On May 2, 1968, I was in Shreveport, Louisiana, giving a talk to the medical society there. Just before my presentation, reporters asked whether I was planning to do a heart transplant. I answered, truthfully, that I had no “immediate plans.” A couple of hours later, I got a call from Robert. “Boss, I think we’ve got a donor,” he told me. “A fifteen-year-old girl who shot herself in the head with a .22 pistol after arguing with her nineteen-year-old husband. Her brain waves have been flat for several hours, and I have permission to take her heart.” I immediately chartered a plane and returned to Houston.
As I was flying home, I thought of Everett Thomas, a 47-year-old accountant whose heart had been severely damaged by rheumatic fever. He’d had two heart attacks and two strokes. Three of his heart valves needed to be replaced. Mr. Thomas had come to Houston from Phoenix after hearing of my successful record with valve replacement. He had been bedridden for six weeks, and his prognosis was bleak. We had already planned to do a triple valve replacement, but the odds were greatly against his surviving the procedure. Nonetheless, he and his wife had decided to go ahead with the surgery, so we had scheduled it for the morning of May 3. When I got back to the hospital, I asked the Thomases an important question. If, during his valve replacement operation, it became clear that Mr. Thomas could not survive, would they consent to my placing our donor’s heart in his body? They agreed.

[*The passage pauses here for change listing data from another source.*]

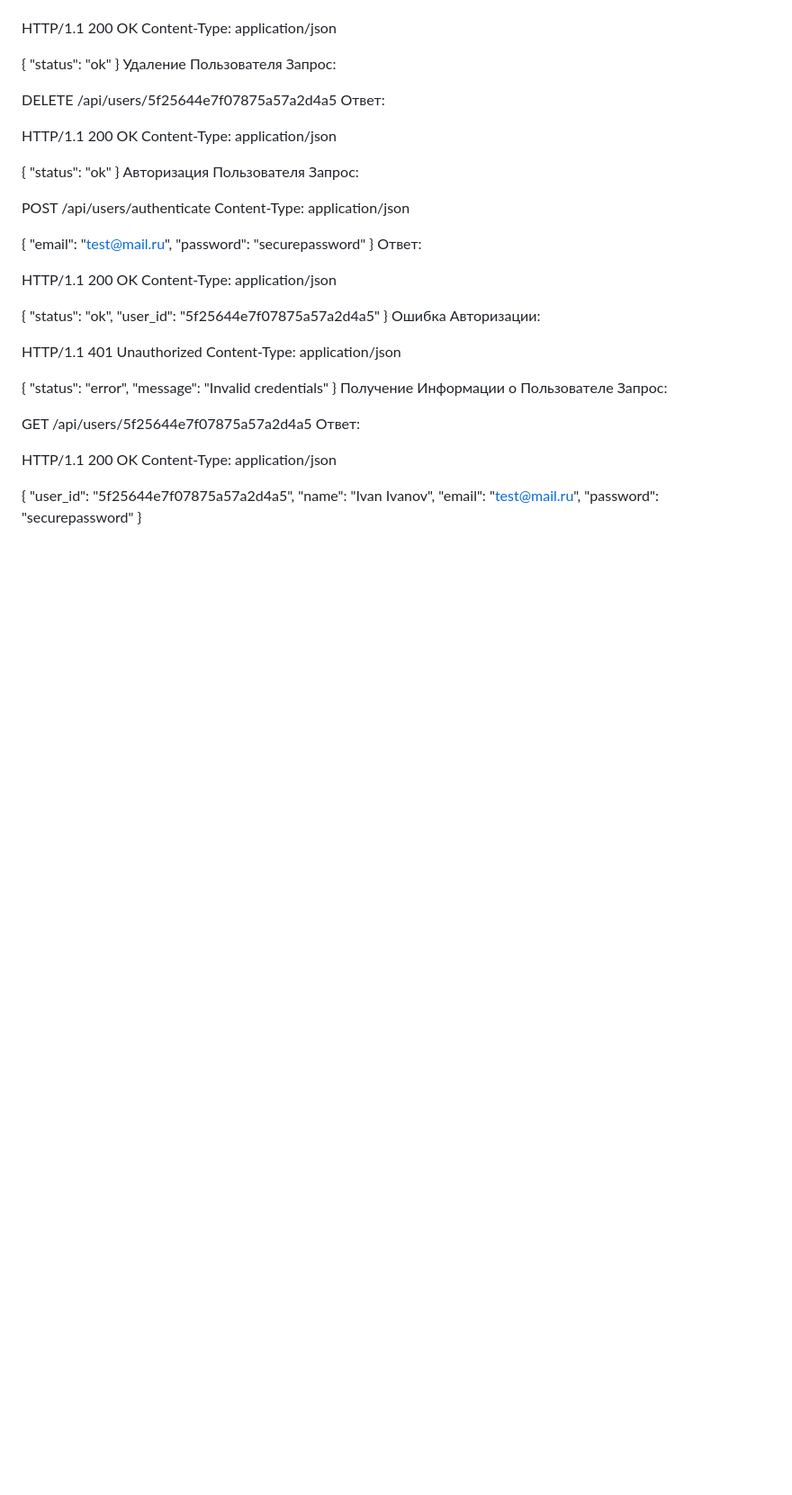
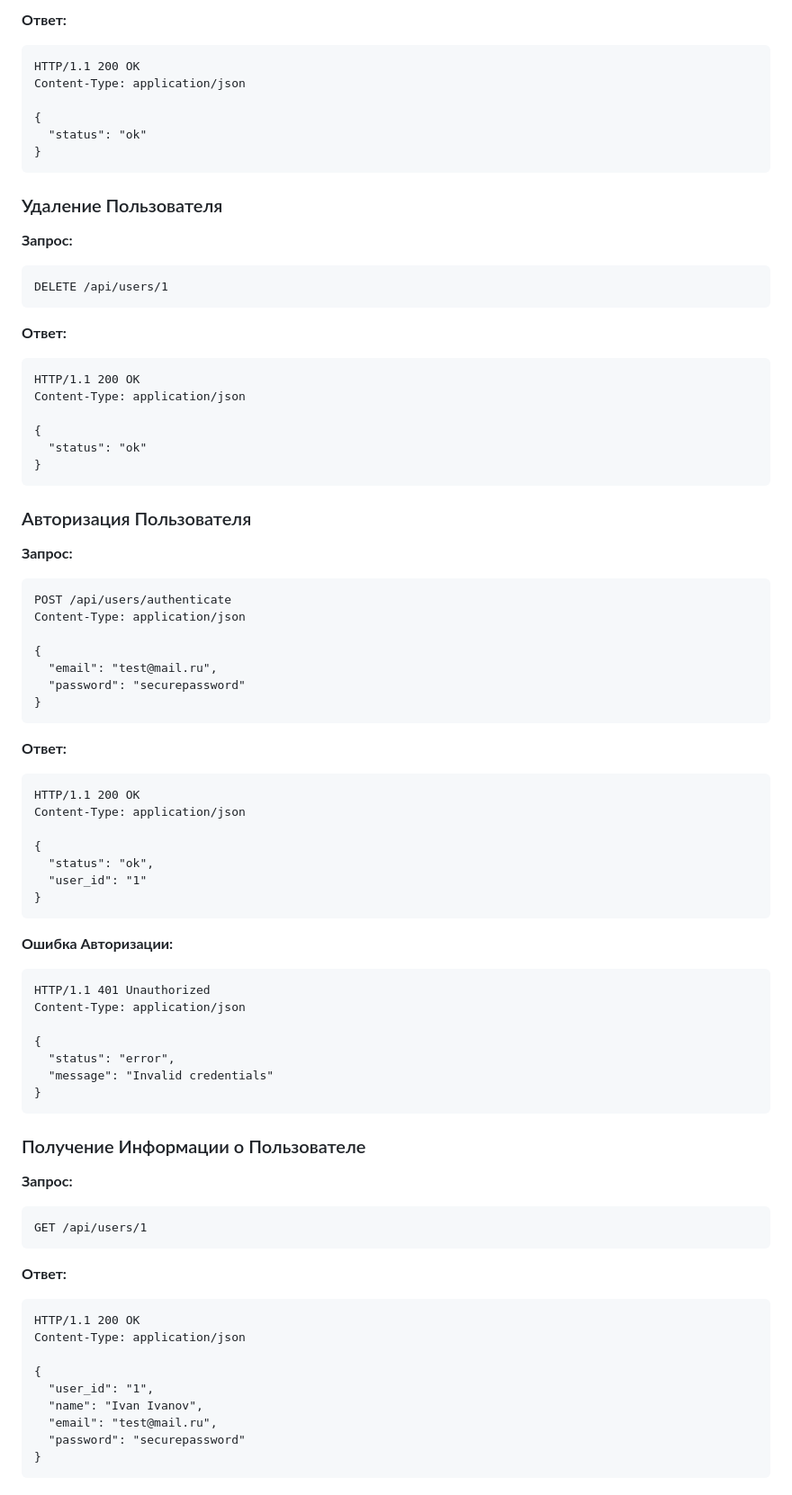
Before and after one commit to Dornode/hh, a Markdown page: README.md, the part around one of its changes. Shown at 90% size. Drawn GitHub-style; blank space fills up the shorter version.

````diff
--- a/README.md
+++ b/README.md
@@ -65,25 +81,39 @@ Content-Type: application/json
 
+**Ответ:**
+
+```http
 HTTP/1.1 200 OK
 Content-Type: application/json
 
 {
   "status": "ok"
 }
-Удаление Пользователя
-Запрос:
+```
 
-DELETE /api/users/5f25644e7f07875a57a2d4a5
-Ответ:
+### Удаление Пользователя
 
+**Запрос:**
+
+```http
+DELETE /api/users/1
+```
+
+**Ответ:**
+
+```http
 HTTP/1.1 200 OK
 Content-Type: application/json
 
 {
   "status": "ok"
 }
-Авторизация Пользователя
-Запрос:
+```
 
+### Авторизация Пользователя
+
+**Запрос:**
+
+```http
 POST /api/users/authenticate
 Content-Type: application/json
 
@@ -91,17 +121,23 @@ Content-Type: application/json
   "email": "test@mail.ru",
   "password": "securepassword"
 }
-Ответ:
+```
 
+**Ответ:**
+
+```http
 HTTP/1.1 200 OK
 Content-Type: application/json
 
 {
   "status": "ok",
-  "user_id": "5f25644e7f07875a57a2d4a5"
+  "user_id": "1"
 }
-Ошибка Авторизации:
+```
 
+**Ошибка Авторизации:**
+
+```http
 HTTP/1.1 401 Unauthorized
 Content-Type: application/json
 
@@ -109,18 +145,26 @@ Content-Type: application/json
   "status": "error",
   "message": "Invalid credentials"
 }
-Получение Информации о Пользователе
-Запрос:
+```
 
-GET /api/users/5f25644e7f07875a57a2d4a5
-Ответ:
+### Получение Информации о Пользователе
 
+**Запрос:**
+
+```http
+GET /api/users/1
+```
+
+**Ответ:**
+
+```http
 HTTP/1.1 200 OK
 Content-Type: application/json
 
 {
-  "user_id": "5f25644e7f07875a57a2d4a5",
+  "user_id": "1",
   "name": "Ivan Ivanov",
   "email": "test@mail.ru",
   "password": "securepassword"
 }
+```
````
Also changed, not shown: other parts of README.md (+49 -33 lines).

Shortly before midnight, members of my team transferred the donor from the municipal Ben Taub Hospital emergency room to an operating room at St. Luke’s. (There was a peculiar and fortuitous coincidence at work here: six years earlier, I had operated on the donor for a coarctation, or narrowing, of the aorta. That condition had left her with a permanently enlarged heart, which would be better able to handle the circulation of a large man.) Mr. Thomas was in an adjacent operating room. Once I saw the inside of his heart, I knew that it could not be repaired. The valves were more heavily calcified than I’d expected, and the septum was also involved. A transplant was the only recourse.
The procedure went smoothly; it took me only 35 minutes of pump time to do the transplant. But I wasn’t certain the new heart would regain function. When we removed the vascular clamps, the heart went into ventricular fibrillation, and I asked for the defibrillator paddles. After a single electrical jolt, the heart began a regular beat. I felt as if I had witnessed a miracle. (Mr. Thomas survived with his new heart for nearly seven months.)

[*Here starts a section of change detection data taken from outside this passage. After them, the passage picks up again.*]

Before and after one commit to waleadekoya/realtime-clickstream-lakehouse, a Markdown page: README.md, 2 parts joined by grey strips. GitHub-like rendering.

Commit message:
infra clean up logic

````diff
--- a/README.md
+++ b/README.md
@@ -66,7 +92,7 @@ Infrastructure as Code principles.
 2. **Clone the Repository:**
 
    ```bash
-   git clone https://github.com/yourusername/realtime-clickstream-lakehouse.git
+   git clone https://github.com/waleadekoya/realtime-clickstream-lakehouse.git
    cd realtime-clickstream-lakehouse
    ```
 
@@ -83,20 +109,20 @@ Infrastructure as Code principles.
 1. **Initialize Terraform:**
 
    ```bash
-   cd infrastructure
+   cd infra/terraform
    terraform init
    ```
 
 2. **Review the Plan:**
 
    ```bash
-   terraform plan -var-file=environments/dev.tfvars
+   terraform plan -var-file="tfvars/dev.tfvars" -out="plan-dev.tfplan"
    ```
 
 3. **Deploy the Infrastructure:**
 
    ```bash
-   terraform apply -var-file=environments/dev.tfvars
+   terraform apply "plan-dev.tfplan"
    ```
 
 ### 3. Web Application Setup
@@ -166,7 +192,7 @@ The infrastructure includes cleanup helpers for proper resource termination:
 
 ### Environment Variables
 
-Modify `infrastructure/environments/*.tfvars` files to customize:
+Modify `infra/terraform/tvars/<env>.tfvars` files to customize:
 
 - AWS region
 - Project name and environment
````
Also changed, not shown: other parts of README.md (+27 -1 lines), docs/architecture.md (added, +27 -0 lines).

Soon after, the wire services spread the story around the world. Mike DeBakey received the news when he arrived at Methodist that morning. He was so upset that he canceled his scheduled surgery and spent the morning sequestered in his office. Not surprisingly, our rift, which was already painful for me, widened even more.
In 1948, when Michael DeBakey joined Baylor, he was known not only for his talent as a surgeon but also for his connections with federal agencies that were granting large sums of money for medical research. He was an extremely hard worker; he slept little and basically spent his life at the medical school and Methodist Hospital. After I arrived at Baylor, in 1951, I soon learned that he was much feared by his trainees. When a surgical assistant did not meet Mike’s standards, he would denounce that assistant loudly and send him from the operating room like a schoolboy to the principal’s office.
During the first few years that Mike and I worked together, we got along well, and Mike’s tireless promotion of our work established Baylor as a leading center for vascular surgery. But soon, though Baylor’s golden age was just beginning, my relationship with Mike started to wane. Over the next few years, he began to treat me as a rival rather than a colleague. He excluded me